I wanted to review this book because it’s a reporter’s memoir and a good one, by someone who’s been everywhere and met seemingly every interesting person in the North.
But Jim Bell over at Nunatsiaq News beat me to it, and his review of this “big-hearted” book sums it up so well that I’m going to defer to him entirely.
“An expression of abiding love for northern Canada and its people, True North Rising is an irresistible collection of stories, rants, and intimate confessions,” Bell writes. I urge you to read his full review here.
Whit Fraser, if you didn’t know, spent several years with the CBC, starting in Iqaluit (then Frobisher Bay) and then Yellowknife, where he wound up running the CBC’s coverage of the Berger Inquiry into the Mackenzie Valley Pipeline. He later became the founding chairman of the Canadian Polar Commission and later still, executive director of Inuit Tapiriit Kanatami. He also married Mary Simon, the well-known international figure from Nunavik, the love story with whom Fraser includes in his book.
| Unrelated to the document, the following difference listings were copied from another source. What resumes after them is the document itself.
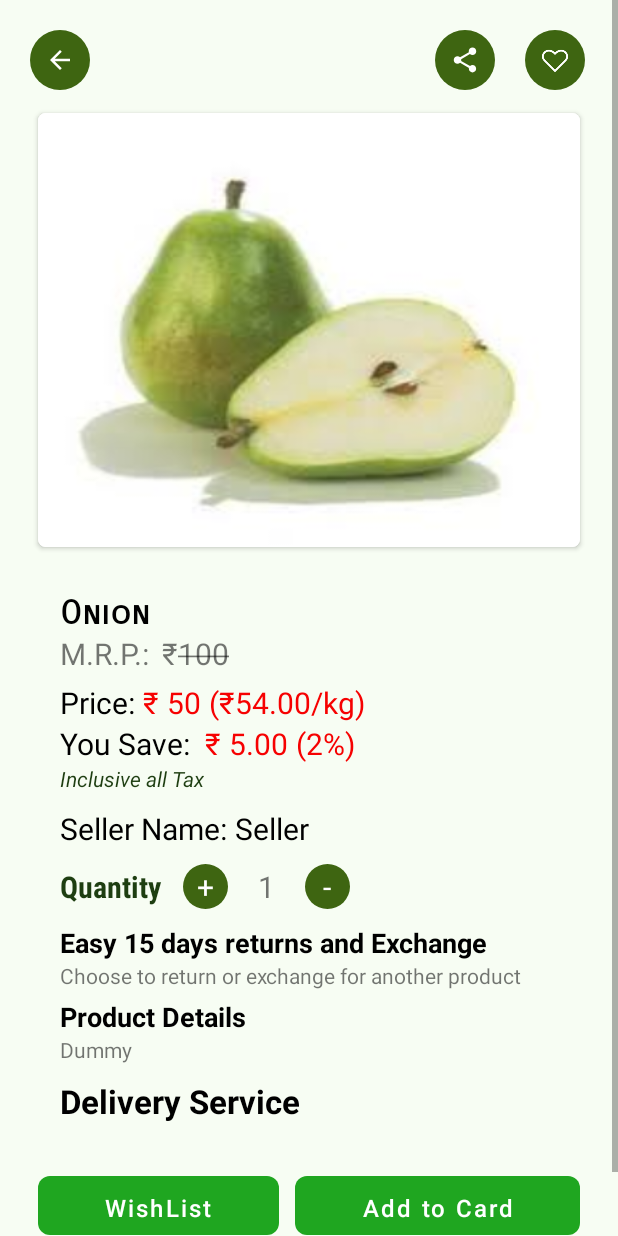
After one commit to abhishekissky/E-Commerce-App, an Android app: the ProductViewActivity screen opened directly, with no data from a screen before it, on a phone screen of 412 x 824 dp. The commit adds this screen. Run offline under Robolectric (Android 15) with nearby library versions, the light colour scheme and no system bars.

Commit message:
Product View Activity

```diff
--- /dev/null
+++ b/app/src/main/java/com/example/myapplication/Activities/ProductViewActivity.java
@@ -0,0 +1,47 @@
+package com.example.myapplication.Activities;
+
+import androidx.appcompat.app.ActionBar;
+import androidx.appcompat.app.AppCompatActivity;
+import androidx.viewpager.widget.ViewPager;
+
+import android.graphics.Paint;
+import android.os.Bundle;
+import android.view.View;
+import android.widget.ImageView;
+import android.widget.TextView;
+
+import com.example.myapplication.Adapter.ProductViewViewPagerAdapter;
+import com.example.myapplication.R;
+
+public class ProductViewActivity extends AppCompatActivity {
+    int[] defaultImage = {R.drawable.pears,R.drawable.ponet,R.drawable.ic_fruits,R.drawable.kiwi};
+    ProductViewViewPagerAdapter productViewViewPagerAdapter;
+    ViewPager viewPager;
+    TextView product_mrpTxt;
+    ImageView back_img;
+    @Override
+    protected void onCreate(Bundle savedInstanceState) {
+        super.onCreate(savedInstanceState);
+        setContentView(R.layout.activity_product_view);
+
+        init();
+
+    }
+
+    private void init() {
+
+        viewPager = findViewById(R.id.viewPager);
+        product_mrpTxt = findViewById(R.id.product_mrpTxt);
+        productViewViewPagerAdapter = new ProductViewViewPagerAdapter(defaultImage,this);
+        viewPager.setAdapter(productViewViewPagerAdapter);
+        product_mrpTxt.setPaintFlags(product_mrpTxt.getPaintFlags() | Paint.STRIKE_THRU_TEXT_FLAG);
+
+        back_img = findViewById(R.id.back_img);
+        back_img.setOnClickListener(new View.OnClickListener() {
+            @Override
+            public void onClick(View v) {
+                finish();
+            }
+        });
+    }
+}
--- /dev/null
+++ b/app/src/main/java/com/example/myapplication/Adapter/ProductViewViewPagerAdapter.java
@@ -0,0 +1,52 @@
+package com.example.myapplication.Adapter;
+
+import android.content.Context;
+import android.view.LayoutInflater;
+import android.view.View;
+import android.view.ViewGroup;
+import android.widget.ImageView;
+
+import androidx.annotation.NonNull;
+import androidx.viewpager.widget.PagerAdapter;
+import androidx.viewpager.widget.ViewPager;
+
+import com.example.myapplication.R;
+
+
+public class ProductViewViewPagerAdapter extends PagerAdapter {
+
+    int[] defaultImages;
+    Context context;
+
+    public ProductViewViewPagerAdapter(int[] defaultImages, Context context) {
+        this.defaultImages = defaultImages;
+        this.context = context;
+    }
+
+    @Override
+    public int getCount() {
+
+
+        return defaultImages.length;
+    }
+    @Override
+    public void destroyItem(@NonNull ViewGroup container, int position, @NonNull Object object) {
+        container.removeView((View) object);
+    }
+
+    @Override
+    public boolean isViewFromObject(@NonNull View view, @NonNull Object object) {
+        return  view.equals(object);
+    }
+
+    @NonNull
+    @Override
+    public Object instantiateItem(@NonNull ViewGroup container, int position) {
+        View imageLayout = LayoutInflater.from(context).inflate(R.layout.sliding_image_layout, container, false);
+        assert imageLayout != null;
+        final ImageView imageView = (ImageView) imageLayout.findViewById(R.id.imageView);
+        imageView.setImageResource(defaultImages[position]);
+        container.addView(imageLayout, 0);
+        return imageLayout;
+    }
+}
--- a/app/src/main/java/com/example/myapplication/Adapter/WishListAdapter.java
+++ b/app/src/main/java/com/example/myapplication/Adapter/WishListAdapter.java
@@ -1,6 +1,7 @@
 package com.example.myapplication.Adapter;
 
 import android.content.Context;
+import android.content.Intent;
 import android.view.LayoutInflater;
 import android.view.View;
 import android.view.ViewGroup;
@@ -10,8 +11,10 @@ import android.widget.TextView;
 import androidx.annotation.NonNull;
 import androidx.recyclerview.widget.RecyclerView;
 
+import com.example.myapplication.Activities.ProductViewActivity;
 import com.example.myapplication.Models.WishListModel;
 import com.example.myapplication.R;
+import com.example.myapplication.fragments.WishListFragment;
 
 import java.util.List;
 
@@ -38,6 +41,14 @@ public class WishListAdapter extends RecyclerView.Adapter<WishListAdapter.ViewHo
         holder.ProductNameTv.setText(list.get(position).getProduct_name());
         holder.product_mrp_digit.setText(list.get(position).getProduct_mrp_digit());
         holder.productIv.setImageResource(list.get(position).getProduct_image());
+        holder.itemView.setOnClickListener(new View.OnClickListener() {
+            @Override
+            public void onClick(View v) {
+                Intent intent = new Intent(context, ProductViewActivity.class);
+                context.startActivity(intent);
+
+            }
+        });
     }
 
     @Override
--- /dev/null
+++ b/app/src/main/res/drawable/ic_baseline_arrow_back_24.xml
@@ -0,0 +1,5 @@
+<vector android:autoMirrored="true" android:height="24dp"
+    android:tint="#FFFFFF" android:viewportHeight="24"
+    android:viewportWidth="24" android:width="24dp" xmlns:android="http://schemas.android.com/apk/res/android">
+    <path android:fillColor="@android:color/white" android:pathData="M20,11H7.83l5.59,-5.59L12,4l-8,8 8,8 1.41,-1.41L7.83,13H20v-2z"/>
+</vector>
--- a/app/src/main/res/drawable/ic_baseline_control_point_24.xml
+++ b/app/src/main/res/drawable/ic_baseline_control_point_24.xml
@@ -3,7 +3,7 @@
     android:height="24dp"
     android:viewportWidth="24"
     android:viewportHeight="24"
-    android:tint="?attr/colorControlNormal">
+    android:tint="#FFFF">
   <path
       android:fillColor="@android:color/white"
       android:pathData="M13,7h-2v4L7,11v2h4v4h2v-4h4v-2h-4L13,7zM12,2C6.49,2 2,6.49 2,12s4.49,10 10,10 10,-4.49 10,-10S17.51,2 12,2zM12,20c-4.41,0 -8,-3.59 -8,-8s3.59,-8 8,-8 8,3.59 8,8 -3.59,8 -8,8z"/>
--- a/app/src/main/res/drawable/ic_baseline_share_24.xml
+++ b/app/src/main/res/drawable/ic_baseline_share_24.xml
@@ -1,10 +1,9 @@
-<vector xmlns:android="http://schemas.android.com/apk/res/android"
+<vector android:height="24dp"
+    android:tint="#FFFFFF"
+    android:viewportHeight="24"
+    android:viewportWidth="24"
     android:width="24dp"
-    android:height="24dp"
-    android:viewportWidth="24"
-    android:viewportHeight="24"
-    android:tint="?attr/colorControlNormal">
-  <path
-      android:fillColor="@android:color/white"
-      android:pathData="M18,16.08c-0.76,0 -1.44,0.3 -1.96,0.77L8.91,12.7c0.05,-0.23 0.09,-0.46 0.09,-0.7s-0.04,-0.47 -0.09,-0.7l7.05,-4.11c0.54,0.5 1.25,0.81 2.04,0.81 1.66,0 3,-1.34 3,-3s-1.34,-3 -3,-3 -3,1.34 -3,3c0,0.24 0.04,0.47 0.09,0.7L8.04,9.81C7.5,9.31 6.79,9 6,9c-1.66,0 -3,1.34 -3,3s1.34,3 3,3c0.79,0 1.5,-0.31 2.04,-0.81l7.12,4.16c-0.05,0.21 -0.08,0.43 -0.08,0.65 0,1.61 1.31,2.92 2.92,2.92 1.61,0 2.92,-1.31 2.92,-2.92s-1.31,-2.92 -2.92,-2.92z"/>
+    xmlns:android="http://schemas.android.com/apk/res/android">
+    <path android:fillColor="@android:color/white"
+        android:pathData="M18,16.08c-0.76,0 -1.44,0.3 -1.96,0.77L8.91,12.7c0.05,-0.23 0.09,-0.46 0.09,-0.7s-0.04,-0.47 -0.09,-0.7l7.05,-4.11c0.54,0.5 1.25,0.81 2.04,0.81 1.66,0 3,-1.34 3,-3s-1.34,-3 -3,-3 -3,1.34 -3,3c0,0.24 0.04,0.47 0.09,0.7L8.04,9.81C7.5,9.31 6.79,9 6,9c-1.66,0 -3,1.34 -3,3s1.34,3 3,3c0.79,0 1.5,-0.31 2.04,-0.81l7.12,4.16c-0.05,0.21 -0.08,0.43 -0.08,0.65 0,1.61 1.31,2.92 2.92,2.92 1.61,0 2.92,-1.31 2.92,-2.92s-1.31,-2.92 -2.92,-2.92z"/>
 </vector>
--- /dev/null
+++ b/app/src/main/res/drawable/white_oval_bg.xml
@@ -0,0 +1,6 @@
+<?xml version="1.0" encoding="utf-8"?>
+<shape xmlns:android="http://schemas.android.com/apk/res/android">
+    <solid android:color="#fff"/>
+    <stroke android:width="0dp" android:color="#fff" />
+    <corners android:radius="999dp"/>
+</shape>
--- /dev/null
+++ b/app/src/main/res/layout/activity_product_view.xml
@@ -0,0 +1,322 @@
+<?xml version="1.0" encoding="utf-8"?>
+<ScrollView xmlns:android="http://schemas.android.com/apk/res/android"
+    xmlns:app="http://schemas.android.com/apk/res-auto"
+    xmlns:tools="http://schemas.android.com/tools"
+    android:layout_width="match_parent"
+    android:layout_height="wrap_content"
+    tools:context=".Activities.ProductViewActivity">
+
+
+    <LinearLayout
+        android:layout_width="match_parent"
+        android:layout_height="wrap_content"
+        android:orientation="vertical"
+        android:background="#0D66DA18"
+        android:padding="20dp">
+
+        <LinearLayout
+            android:layout_width="match_parent"
+            android:layout_height="wrap_content"
+            android:layout_marginBottom="10dp">
+            <ImageView
+                android:layout_width="40dp"
+                android:layout_height="40dp"
+                android:padding="10dp"
+                android:id="@+id/back_img"
+                android:background="@drawable/green_oval_background"
+                android:src="@drawable/ic_baseline_arrow_back_24"/>
+            <ImageView
+                android:layout_width="40dp"
+                android:layout_height="40dp"
+                android:padding="10dp"
+                android:layout_marginLeft="230dp"
+                android:src="@drawable/ic_baseline_share_24"
+                android:background="@drawable/green_oval_background"/>
+
+            <ImageView
+                android:layout_width="40dp"
+                android:layout_height="40dp"
+                android:padding="10dp"
+                android:layout_marginLeft="20dp"
+                android:src="@drawable/icons_heart"
+                android:background="@drawable/green_oval_background"/>
+
+        </LinearLayout>
+
+        <androidx.viewpager.widget.ViewPager
+            xmlns:android="http://schemas.android.com/apk/res/android"
+            android:id="@+id/viewPager"
+            android:layout_width="wrap_content"
+            android:layout_height="300dp"
+            android:layout_gravity="center"
+            >
+        </androidx.viewpager.widget.ViewPager>
+
+        <TextView
+            android:layout_marginTop="25dp"
+            android:id="@+id/ProductName"
+            android:layout_width="250dp"
+            android:layout_height="wrap_content"
+            android:text="Onion"
+            android:fontFamily="sans-serif-smallcaps"
+            android:textSize="22dp"
+            android:textStyle="bold"
+            android:textColor="@android:color/black"
+            android:layout_marginLeft="20dp" />
+
+        <LinearLayout
+            android:layout_width="wrap_content"
+            android:layout_height="wrap_content"
+            android:layout_marginLeft="20dp"
+            android:orientation="horizontal">
+            <TextView
+                android:layout_width="wrap_content"
+                android:layout_height="wrap_content"
+                android:textSize="20dp"
+                android:text="M.R.P.:"/>
+            <TextView
+                android:layout_width="wrap_content"
+                android:layout_height="wrap_content"
+                android:layout_marginLeft="8dp"
+                android:text="₹"
+                android:textSize="20dp"/>
+            <TextView
+                android:id="@+id/product_mrpTxt"
+                android:layout_width="wrap_content"
+                android:layout_height="wrap_content"
+                android:text="100"
+                android:textSize="20dp"
+                />
+        </LinearLayout>
+        <LinearLayout
+            android:layout_marginTop="5dp"
+            android:layout_width="match_parent"
+            android:layout_height="wrap_content"
+            android:background="@drawable/rounded_colour"
+            android:layout_marginLeft="20dp"
+            android:orientation="horizontal">
+            <TextView
+                android:layout_width="wrap_content"
+                android:layout_height="wrap_content"
+                android:textColor="#000000"
+                android:textSize="20dp"
+                android:text="Price:"/>
+
+            <TextView
+
+                android:layout_width="wrap_content"
+                android:layout_height="wrap_content"
+                android:layout_alignParentRight="true"
+                android:text="₹"
+                android:layout_marginLeft="5dp"
+                android:textSize="20dp"
+                android:textColor="#F60101"/>
+
+            <TextView
+                android:id="@+id/productPrice"
+                android:layout_width="wrap_content"
+                android:layout_height="wrap_content"
+                android:layout_alignParentRight="true"
+                android:text="50"
+                android:layout_marginLeft="5dp"
+                android:textSize="20dp"
+                android:textColor="#F60101"/>\
+
+            <TextView
+                android:layout_width="wrap_content"
+                android:layout_height="wrap_content"
+                android:text="(₹54.00/kg)"
+                android:layout_marginLeft="5dp"
+                android:textSize="20dp"
+                android:textColor="#F60101"/>
+
+        </LinearLayout>
+
+        <LinearLayout
+            android:layout_width="match_parent"
+            android:layout_height="wrap_content"
+            android:layout_marginLeft="20dp"
+            android:orientation="horizontal">
+            <TextView
+                android:layout_width="wrap_content"
+                android:layout_height="wrap_content"
+                android:textColor="@color/black"
+                android:textSize="20dp"
+                android:text="You Save:"/>
+
+            <TextView
+                android:layout_width="wrap_content"
+                android:layout_height="wrap_content"
+                android:textColor="#F60101"
+                android:layout_marginLeft="10dp"
+                android:textSize="20dp"
+                android:text="₹"/>
+            <TextView
+                android:layout_width="wrap_content"
+                android:layout_height="wrap_content"
+                android:textColor="#F60101"
+                android:layout_marginLeft="5dp"
+                android:textSize="20dp"
+                android:text="5.00"/>
+            <TextView
+                android:layout_width="wrap_content"
+                android:layout_height="wrap_content"
+                android:textColor="#F60101"
+                android:textSize="20dp"
+                android:layout_marginLeft="5dp"
+                android:text="(2%)"/>
+
+        </LinearLayout>
+        <TextView
+            android:layout_width="wrap_content"
+            android:layout_height="wrap_content"
+            android:text="Inclusive all Tax"
+            android:layout_marginLeft="20dp"
+            android:textColor="@color/colorPrimaryDark"
+            android:textStyle="italic"/>
+        <LinearLayout
+            android:layout_width="wrap_content"
+            android:layout_marginLeft="20dp"
+            android:layout_marginTop="10dp"
+            android:layout_height="wrap_content">
+            <TextView
+                android:layout_width="wrap_content"
+                android:layout_height="wrap_content"
+                android:text="Seller Name:"
+                android:textSize="20dp"
+                android:textColor="@color/black"/>
+            <TextView
+                android:layout_width="wrap_content"
+                android:layout_height="wrap_content"
+                android:layout_marginLeft="5dp"
+                android:textSize="20dp"
+                android:text="Seller"
+                android:textColor="@color/black"/>
+        </LinearLayout>
+
+        <LinearLayout
+            android:layout_width="match_parent"
+            android:layout_height="wrap_content"
+            android:layout_marginLeft="20dp"
+            android:layout_marginTop="10dp">
+
+            <TextView
+                android:layout_width="wrap_content"
+                android:layout_height="wrap_content"
+                android:id="@+id/qty"
+                android:text="Quantity "
+                android:textColor="@color/colorPrimaryDark"
+                android:textStyle="bold"
+                android:textSize="20dp"
+                android:fontFamily="sans-serif-condensed"/>
+
+
+                <TextView
+                    android:id="@+id/product_qty_In"
+                    android:layout_width="30dp"
+                    android:layout_height="30dp"
+                    android:layout_marginLeft="10dp"
+                    android:gravity="center"
+                    android:textColor="@color/white"
+                    android:layout_below="@+id/save_rupee"
+                    android:background="@drawable/green_oval_background"
+                    android:layout_toRightOf="@id/save_rupee"
+                    android:text="+"
+                    android:textSize="20dp" />
+
+                <TextView
+                    android:layout_width="wrap_content"
+                    android:layout_height="wrap_content"
+                    android:id="@+id/product_qty"
+                    android:textSize="20dp"
+                    android:layout_marginLeft="20dp"
+                    android:text="1"/>
+
+                <TextView
+                    android:layout_width="30dp"
+                    android:layout_height="30dp"
+                    android:textSize="20dp"
+                    android:layout_marginLeft="20dp"
+                    android:gravity="center"
+                    android:textColor="@color/white"
+                    android:layout_below="@+id/save_rupee"
+                    android:background="@drawable/green_oval_background"
+                    android:text="-"/>
+
+        </LinearLayout>
+
+
+
+
+        <TextView
+            android:layout_width="wrap_content"
+            android:layout_height="wrap_content"
+            android:layout_marginTop="10dp"
+            android:layout_marginLeft="20dp"
+            android:textSize="18dp"
+            android:textStyle="bold"
+            android:text="Easy 15 days returns and Exchange"
+            android:textColor="@android:color/black"/>
+
+        <TextView
+            android:layout_width="wrap_content"
+            android:layout_height="wrap_content"
+            android:layout_marginLeft="20dp"
+            android:text="Choose to return or exchange for another product"/>
+        <TextView
+            android:layout_width="wrap_content"
+            android:layout_height="wrap_content"
+            android:layout_marginLeft="20dp"
+            android:textStyle="bold"
+            android:layout_marginTop="5dp"
+            android:textSize="18dp"
+            android:textColor="@color/black"
+            android:text="Product Details"/>
+        <TextView
+            android:layout_width="wrap_content"
+            android:layout_height="wrap_content"
+            android:layout_marginLeft="20dp"
+            android:text="Dummy"/>
+        <TextView
+            android:layout_width="wrap_content"
+            android:layout_height="wrap_content"
+            android:layout_marginLeft="20dp"
+            android:layout_marginTop="10dp"
+            android:text="Delivery Service"
+            android:textSize="22dp"
+            android:textStyle="bold"
+            android:textColor="@color/black"/>
+        <LinearLayout
+            android:layout_marginTop="30dp"
+            android:layout_marginBottom="20dp"
+            android:layout_width="match_parent"
+            android:layout_height="50dp"
+            android:gravity="center"
+            android:orientation="horizontal">
+            <Button
+                android:id="@+id/Delete"
+                android:layout_width="wrap_content"
+                android:layout_height="wrap_content"
+                android:layout_weight="1"
+                android:layout_margin="5dp"
+                android:background="@drawable/rounded_colour"
+                android:backgroundTint="@android:color/white"
+                android:text="WishList"
+                android:textColor="#ffff"
+                android:textSize="16dp"
+                android:textAllCaps="false"/>
+            <Button
+                android:id="@+id/Edit"
+                android:layout_width="wrap_content"
+                android:layout_height="wrap_content"
+                android:layout_weight="1"
+                android:background="@drawable/rounded_colour"
+                android:backgroundTint="#43750C"
+                android:text="Add to Card"
+                android:layout_margin="5dp"
+                android:textSize="16dp"
+                android:textColor="#ffffff"
+                android:textAllCaps="false"/>
+        </LinearLayout>
+    </LinearLayout>
+</ScrollView>
--- /dev/null
+++ b/app/src/main/res/layout/sliding_image_layout.xml
@@ -0,0 +1,29 @@
+<?xml version="1.0" encoding="utf-8"?>
+<LinearLayout xmlns:android="http://schemas.android.com/apk/res/android"
+    android:layout_width="match_parent"
+    android:layout_height="match_parent"
+    xmlns:app="http://schemas.android.com/apk/res-auto">
+
+    <androidx.cardview.widget.CardView
+        android:layout_width="match_parent"
+        android:layout_height="wrap_content"
+        app:cardCornerRadius="5dp"
+        android:layout_margin="5dp">
+
+        <RelativeLayout
+            android:layout_width="match_parent"
+            android:layout_height="300dp">
+            <ImageView
+                android:id="@+id/imageView"
+                android:layout_width="match_parent"
+                android:layout_height="match_parent"
+                android:layout_alignParentLeft="true"
+                android:layout_alignParentStart="true"
+                android:layout_alignParentTop="true"
+                android:scaleType="fitXY"
+                android:src="@drawable/products"/>
+        </RelativeLayout>
+
+    </androidx.cardview.widget.CardView>
+
+</LinearLayout>
--- a/app/src/main/res/layout/wish_list_layout.xml
+++ b/app/src/main/res/layout/wish_list_layout.xml
@@ -45,7 +45,7 @@
                 android:text="Commodity Name"
                 android:textColor="#000000"
                 android:textSize="20dp"
-                android:fontFamily="monospace"/>
+                />
 
 
             <TextView
@@ -114,7 +114,7 @@
                     android:gravity="center"
                     android:textColor="@color/white"
                     android:layout_below="@+id/save_rupee"
-                    android:background="@drawable/oval_background"
+                    android:background="@drawable/green_oval_background"
                     android:layout_toRightOf="@id/save_rupee"
                     android:text="+"
                     android:textSize="20dp" />
@@ -137,7 +137,7 @@
                     android:gravity="center"
                     android:textColor="@color/white"
                     android:layout_below="@+id/save_rupee"
-                    android:background="@drawable/oval_background"
+                    android:background="@drawable/green_oval_background"
                     android:text="-"/>
             </LinearLayout>
         </RelativeLayout>
--- a/app/src/main/res/menu/bottom_nav.xml
+++ b/app/src/main/res/menu/bottom_nav.xml
@@ -9,7 +9,7 @@
             android:icon="@drawable/ic_baseline_category_24" />
         <item android:id="@+id/whishList"
             android:title="Wish List"
-            android:icon="@drawable/ic_baseline_control_point_24" />
+            android:icon="@drawable/icons_heart_white" />
     <item android:id="@+id/order"
         android:title="Order"
         android:icon="@drawable/ic_baseline_shopping_cart_24" />
```
Also changed, not shown: app/src/main/AndroidManifest.xml (+3 -7 lines), app/src/main/res/drawable/green_oval_background.xml (renamed from app/src/main/res/drawable/oval_background.xml), app/src/main/res/drawable/icons_heart.png (added), app/src/main/res/drawable/icons_heart_white.png (added).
Bell’s review cuts right to the juicy chase, including Fraser’s mic-dropping account of the time he threw his reporter’s pencil down and gave his own testimony at the pipeline inquiry he was supposed to be covering, causing a storm of protest in which the CBC ultimately backed Fraser.
[This incident, actually, is a good microcosm of Fraser’s approach in general. Impassioned by a sense of injustice he feared might actually win out — this happened at a hearing in pro-pipeline Norman Wells — he impulsively gave a speech in support of the Indigenous anti-pipeline view without pausing to consider the consequences. He never renounced this view either, though he admits in his memoir, somewhat bashfully, to having not spoken about it in 40 years, knowing himself, now, to have been fairly egregiously in the wrong professionally at this moment.
[Also: while I was aware of the stark racial divide on display during this inquiry, Fraser’s book is the first I’ve heard of a White Power North of 60 group that formed in response to the Indian Brotherhood (later the Dene Nation), but Fraser only mentions it to point out that N.W.T. Commissioner Stuart Hodgson failed to denounce it. I can’t recall reading about this anywhere else.]
Jim Bell is too kind to mention the typos that riddle the second half of this book, including names, places, you name it.
But don’t let that deter you. Whit Fraser’s written a giant, open love letter to the North, a charming and absorbing romp through many of the most important political developments of the past fifty years.
To quote Bell again, “Those insights into a turbulent period that’s now passed into history make this a must read for anyone interested in northern Canada.”
True North Rising
By Whit Fraser
Burnstown Publishing House 2018